Today, college is pretty much accessible to anyone with a pulse, despite claims to the contrary.  But the laws of mathematics explain this should not be so.  Besides, most college kids devote much of their waking hours to Comedy Central, MTV, and half-naked drinking games.  How could it be possible for the typical student of moderate means to account for upwards of one-hundred thousand dollars (or more) of post-education debt?  Are art history and gender studies majors really necessary?  The numbers don’t add up.  College costs too much, but who is to blame?

Fantasy Finance

Consider the situation, writ large.
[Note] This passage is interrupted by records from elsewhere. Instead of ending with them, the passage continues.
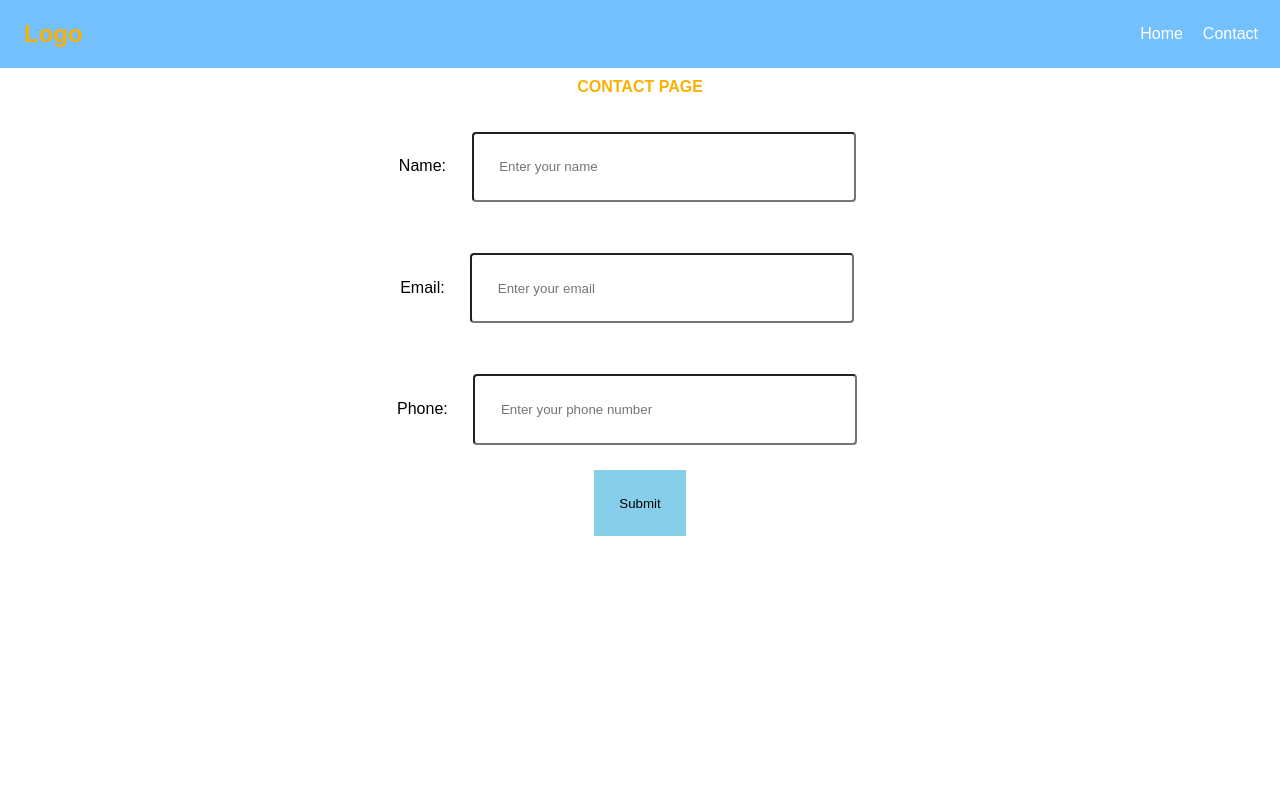
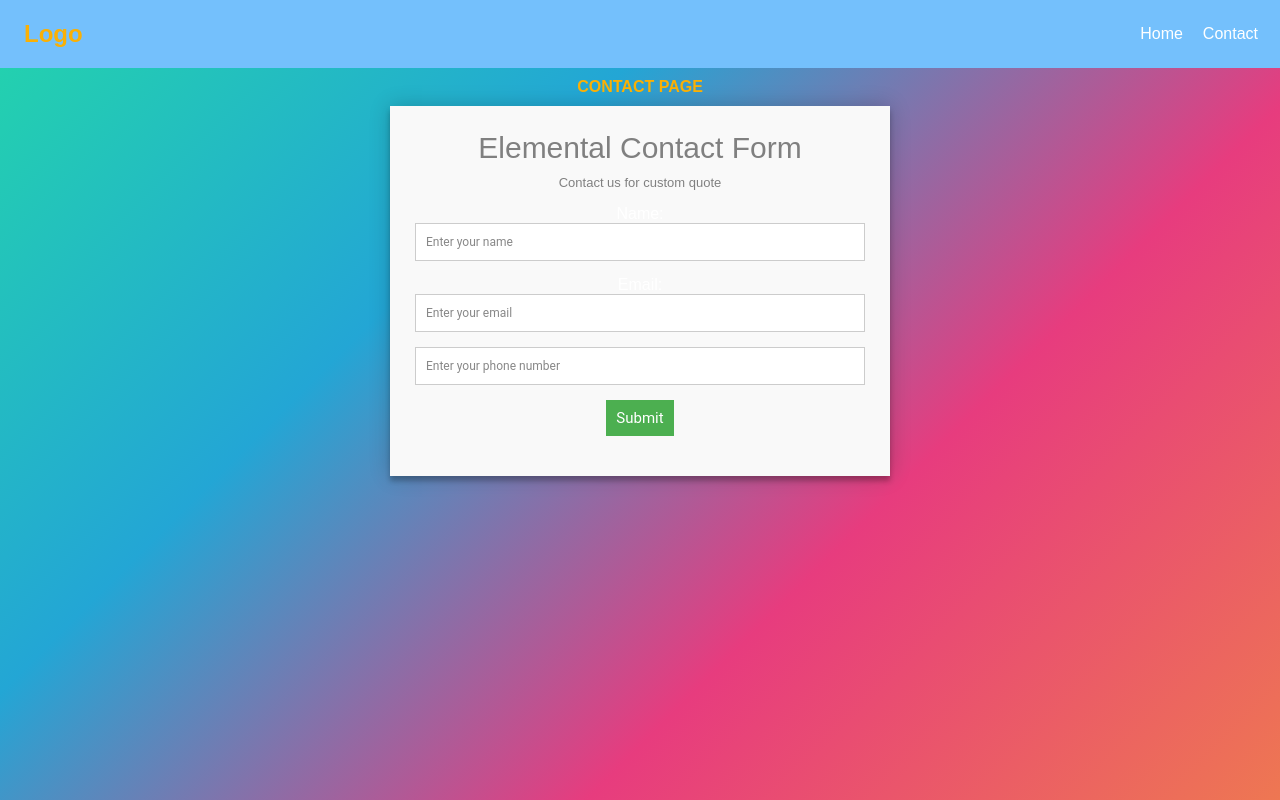
Before and after one commit to christiangubana/react-api, a React (Create React App) app: page /contact in a window 1280 px wide. Built offline with nearby package versions, Linux system fonts and the light colour scheme.

Commit message:
refactor

```diff
--- a/src/App.css
+++ b/src/App.css
@@ -28,33 +28,103 @@ body {
 .validation-error {
   color: red;
 }
-
-.sec1 input {
-  width: 30%;
-  padding: 2%;
-  margin: 2%;
-  border-radius: 4px;
-  border: 1 solid gray;
+.item-list {
+  color: #fff
 }
-.sec2 input {
-  width: 30%;
-  padding: 2%;
-  margin: 2%;
-  border-radius: 4px;
-  border: 1 solid gray;
-}
-.sec3 input {
-  width: 30%;
-  padding: 2%;
-  margin: 2%;
-  border-radius: 4px;
-  border: 1 solid gray;
+#contact input[type="text"],
+#contact input[type="email"],
+#contact input[type="tel"],
+#contact input[type="url"],
+#contact textarea,
+#contact button[type="submit"] {
+  font: 400 12px/16px "Roboto", Helvetica, Arial, sans-serif;
 }
 
-.btn {
-  padding: 2%;
-  background-color: skyblue;
+#contact {
+  background: #F9F9F9;
+  padding: 25px;
+  margin: 150px 0;
+  box-shadow: 0 0 20px 0 rgba(0, 0, 0, 0.2), 0 5px 5px 0 rgba(0, 0, 0, 0.24);
+  width: 500px;
+  margin: 0 auto;
+}
+
+#contact h3 {
+  display: block;
+  font-size: 30px;
+  font-weight: 300;
+  margin-bottom: 10px;
+  color: gray
+}
+
+#contact h4 {
+  margin: 5px 0 15px;
+  display: block;
+  font-size: 13px;
+  font-weight: 400;
+  color: gray;
+}
+
+fieldset {
+  border: medium none !important;
+  margin: 0 0 10px;
+  min-width: 100%;
+  padding: 0;
+  width: 100%;
+}
+
+#contact input[type="text"],
+#contact input[type="email"],
+#contact input[type="tel"],
+#contact input[type="url"],
+#contact textarea {
+  width: 100%;
+  border: 1px solid #ccc;
+  background: #FFF;
+  margin: 0 0 5px;
+  padding: 10px;
+}
+
+#contact button[type="submit"] {
+  cursor: pointer;
+  /* width: 100%; */
   border: none;
-  border-radius: 1px;
-  cursor: pointer;
+  background: #4CAF50;
+  color: #FFF;
+  margin: 0 0 5px;
+  padding: 10px;
+  font-size: 15px;
 }
+
+#contact button[type="submit"]:hover {
+  background: #43A047;
+  -webkit-transition: background 0.3s ease-in-out;
+  -moz-transition: background 0.3s ease-in-out;
+  transition: background-color 0.3s ease-in-out;
+}
+
+#contact button[type="submit"]:active {
+  box-shadow: inset 0 1px 3px rgba(0, 0, 0, 0.5);
+}
+
+#contact input:focus,
+#contact textarea:focus {
+  outline: 0;
+  border: 1px solid #aaa;
+}
+
+::-webkit-input-placeholder {
+  color: #888;
+}
+
+:-moz-placeholder {
+  color: #888;
+}
+
+::-moz-placeholder {
+  color: #888;
+}
+
+:-ms-input-placeholder {
+  color: #888;
+}
--- a/src/index.css
+++ b/src/index.css
@@ -5,6 +5,12 @@ body {
     sans-serif;
   -webkit-font-smoothing: antialiased;
   -moz-osx-font-smoothing: grayscale;
+
+  height: 100%;
+  background: linear-gradient(-45deg, #ee7752, #e73c7e, #23a6d5, #23d5ab);
+  animation: gradient 15s ease infinite;
+  color: #fff;
+  /* background: #4CAF50; */
 }
 
 code {
--- a/src/pages/Contact.jsx
+++ b/src/pages/Contact.jsx
@@ -74,11 +74,12 @@ function ContactForm() {
       <Wrapper>
         <h4>Contact Page</h4>
       </Wrapper>
-      <div className="container">
-      <form onSubmit={handleSubmit}>
-        <div className="sec1">
+      <form id="contact" onSubmit={handleSubmit}>
+        <h3>Elemental Contact Form</h3>
+        <h4>Contact us for custom quote</h4>
         <label>
           Name:
+          <fieldset>
             <input
               type="text"
               name="name"
@@ -87,12 +88,15 @@ function ContactForm() {
               placeholder="Enter your name"
               required
             />
-          {validationErrors.name && <p className="validation-error">{validationErrors.name}</p>}
+            {validationErrors.name && (
+              <p className="validation-error">{validationErrors.name}</p>
+            )}
+          </fieldset>
         </label>
-        </div>
-        <div className="sec2">
+
         <label>
           Email:
+          <fieldset>
             <input
               type="email"
               name="email"
@@ -101,12 +105,13 @@ function ContactForm() {
               placeholder="Enter your email"
               required
             />
-          {validationErrors.email && <p className="validation-error">{validationErrors.email}</p>}
+            {validationErrors.email && (
+              <p className="validation-error">{validationErrors.email}</p>
+            )}
+          </fieldset>
         </label>
-        </div>
-       <div className="sec2">
         <label>
-          Phone:
+          <fieldset>
             <input
               type="text"
               name="phone"
@@ -115,12 +120,22 @@ function ContactForm() {
               placeholder="Enter your phone number"
               required
             />
-          {validationErrors.phone && <p className="validation-error">{validationErrors.phone}</p>}
+            {validationErrors.phone && (
+              <p className="validation-error">{validationErrors.phone}</p>
+            )}
+          </fieldset>
         </label>
-       </div>
-        <button className="btn" type="submit">Submit</button>
+        <fieldset>
+          <button
+            name="submit"
+            type="submit"
+            id="contact-submit"
+            data-submit="...Sending"
+          >
+            Submit
+          </button>
+        </fieldset>
       </form>
-      </div>
     </>
   );
 }
--- a/src/pages/Home.jsx
+++ b/src/pages/Home.jsx
@@ -58,7 +58,7 @@ const Home = () => {
           items?.map((item, index) => {
             return (
               <div key={index}>
-                <p>{item.cat}</p>
+                <p className="item-list">{item.cat}</p>
               </div>
             );
           })
```
Lines whose indentation alone changed are shown as unchanged.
Average Joe can take out heavily subsidized and guaranteed loans, courtesy of Uncle Sam, in order to pay for books, booze, and board.  Students are sucked in via a misguided government scheme, which encourages kids to enjoy four to six years in a distorted world that is the college community.  Much like the housing and automotive industries, Washington will continue to neglect the looming student loan crisis through ignorance.

As long as the same powerful politicians continue propping up loans (i.e. the touted Stafford program), droves of students will continue majoring in worthless fields and institutions of “higher learning” will continue raking in huge sums of cash.

While it is true that too many kids occupy overpriced dorms across the country, the overall price tag of a college education is just as inflated.  The main reason families and individual students are able to make the university commitment is due in large part to government intervention in the market.  If taxpayer-funded loans were not offered, a substantial portion of students could not afford to live the college life – and, case in point, both state-run and private schools would be short quite a few greenbacks.  In other words, the feds have artificially populated the college campus.  The political fulcrum must be pushed by the people: the taxpaying and student-supporting American citizenry.

Something’s gotta give

The education bubble may soon burst to the sarcastic surprise of seasoned statists.  But until then, little action can be expected of our U. S. Senators, Representatives, and related federal agencies.  American post-secondary academia is deemed too-big-to-fail by most proponents of the status quo.  A pundit on FoxNews recently compared Congress to a college student: they procrastinate until the very last second.  And you thought you would cease rushing frantically to meet deadlines upon matriculation!

The Future…

With the countless “prerequisite” courses colleges demand their pupils pass (read: pay for) aside, it would seem that a traditional four-year span should be reduced for the better.  Students could receive degrees quicker while still taking the meat of the curriculum.  Classes which may appear harmless and actually beneficial on the exterior – 100-level Introduction to College Writing comes to mind – can be a prime chance for progressive professors and teaching assistants to sound off on their favorite talking points, namely to the tune of ‘Bush lied, people died.’  I’ve heard horror stories, from far-left indoctrination to communist indoctrination — there’s only a subtle difference.  You get the message.  And just about every post-secondary academic setting bank rolls revenue from these laughable excuses for instruction.  For instance, at Michigan State University – a large, public, land-grant school – the per-credit-hour charge is $406.75 to freshman and sophomore in-state students this year. Tack on an extra $37.75 for juniors and seniors, in addition to totals of $1,038.25 and $1,071.00 for “non-resident” students respectively.  Multiply that by 120, the magic amount of credits to graduate, to get an absurd sum.  Think about how much you have paid (or will pay several years down the road) for your own credits in College Algebra and High School Biology: Revisited.  It is highway robbery, if you ask me. So what must be done?

A wholesale elimination of these expensive, deceitful brainwashing seminars is a start.  Did I mention these eager youth would enter the work force, and hence contribute to society, at a younger age?  Education is a means to an end, not a drawn-out experience to be half-remembered due to alcohol-related mishaps and one-night-stands – interpret the latter as you see fit.  Thus, students should spend no more than two years studying in selected areas of interest en route to an undergraduate degree.  Appropriate graduate schooling would then follow, albeit a bit sooner in life for efficient young scholars.  I can already hear the suction of the higher education vacuum quieting!

Adding insult to financial misery, a 2010 CBS News article highlighted the finding of a study that revealed that public universities tend to give out less A’s and B’s than their more selective private counterparts. Ironically, while enjoying the luxury of easy grading, private school students also receive friendlier financial aid packages according to a Princeton Review report.

I’ve seen the light, now what? 

The college education ponzi scheme must come to an end, or our greater nation will suffer a very realizable fate to be dreaded.   Nevertheless, cheer up, look in the mirror – better yet, convince an elitist university official to do so – and lobby to save the minds and wallets of the future generations. A failure to usher in a new era of American educational success will yield more of the same: inflated costs, rising unemployment, and low academic standards. The time to act is upon us.

Nick Kowalski :: Michigan State University :: East Lansing, Michigan :: @NKowalski